▸ WORK INSTRUCTIONS:
Report every line below that holds the word "token".

▸ PROVIDED ENTRIES:
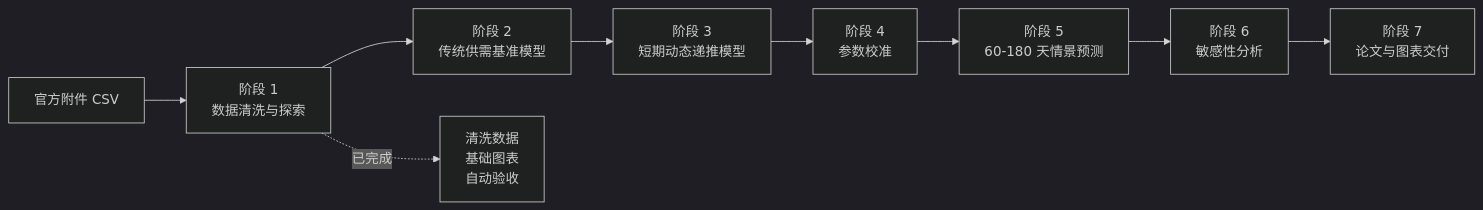
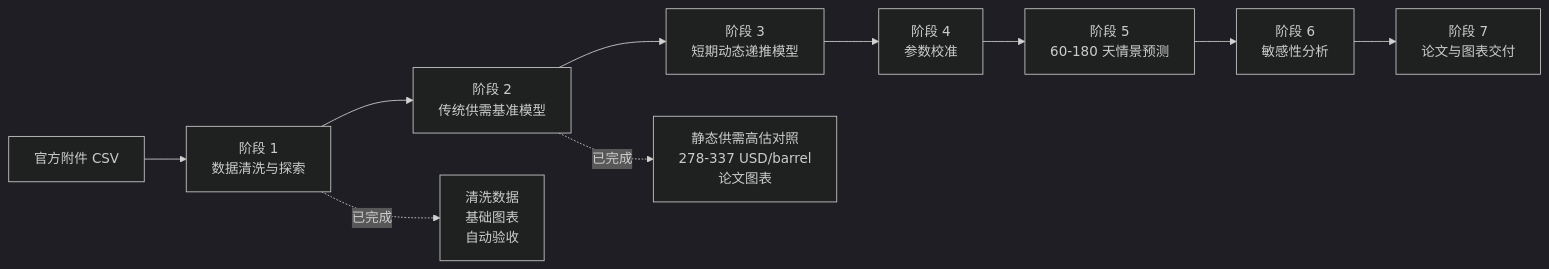
The first of 2 diagrams in README.md (Timcai06/-A-), drawn with Mermaid (dark theme) before and after one commit. The commit also changed other lines of this file and 10 other files, not shown here.

````diff
--- a/README.md
+++ b/README.md
@@ -13,12 +13,13 @@
 ```mermaid
 flowchart LR
     A["官方附件 CSV"] --> B["阶段 1<br/>数据清洗与探索"]
     B --> C["阶段 2<br/>传统供需基准模型"]
     C --> D["阶段 3<br/>短期动态递推模型"]
     D --> E["阶段 4<br/>参数校准"]
     E --> F["阶段 5<br/>60-180 天情景预测"]
     F --> G["阶段 6<br/>敏感性分析"]
     G --> H["阶段 7<br/>论文与图表交付"]
 
     B -. "已完成" .-> B1["清洗数据<br/>基础图表<br/>自动验收"]
+    C -. "已完成" .-> C1["静态供需高估对照<br/>278-337 USD/barrel<br/>论文图表"]
 ```
````
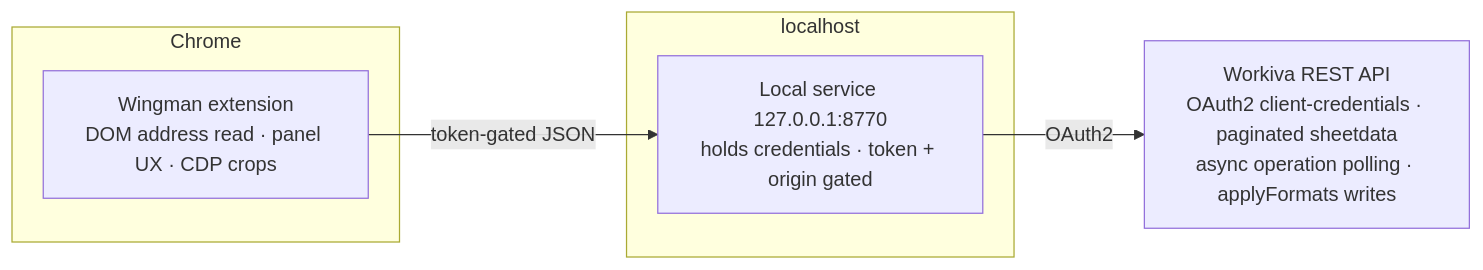
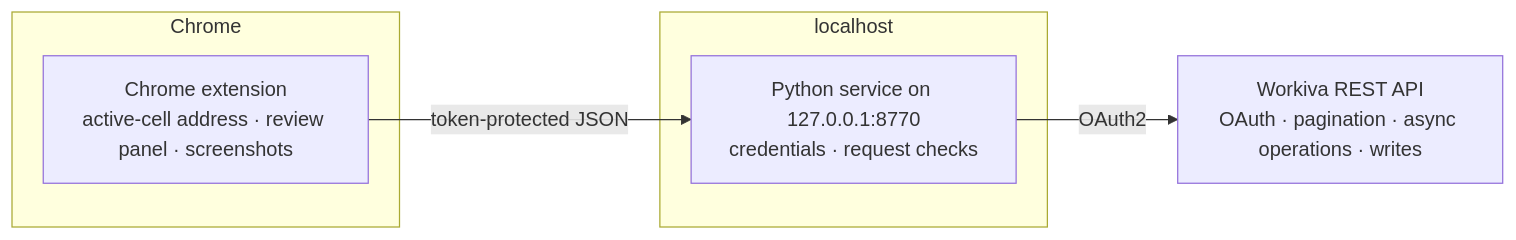
Before and after one commit to dbett4/wingman: the diagram in README.md, drawn with Mermaid. The commit also changed other lines of this file and 17 other files, not shown here.

````diff
--- a/README.md
+++ b/README.md
@@ -31,13 +31,13 @@
 ```mermaid
 flowchart LR
     subgraph Chrome
-        E[Wingman extension<br/>DOM address read · panel UX · CDP crops]
+        E[Chrome extension<br/>active-cell address · review panel · screenshots]
     end
     subgraph localhost
-        S[Local service 127.0.0.1:8770<br/>holds credentials · token + origin gated]
+        S[Python service on 127.0.0.1:8770<br/>credentials · request checks]
     end
-    W[Workiva REST API<br/>OAuth2 client-credentials · paginated sheetdata<br/>async operation polling · applyFormats writes]
+    W[Workiva REST API<br/>OAuth · pagination · async operations · writes]
 
-    E -->|token-gated JSON| S
+    E -->|token-protected JSON| S
     S -->|OAuth2| W
 ```
````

▸ RESPONSE:
-        S[Local service 127.0.0.1:8770<br/>holds credentials · token + origin gated]
-    E -->|token-gated JSON| S
+    E -->|token-protected JSON| S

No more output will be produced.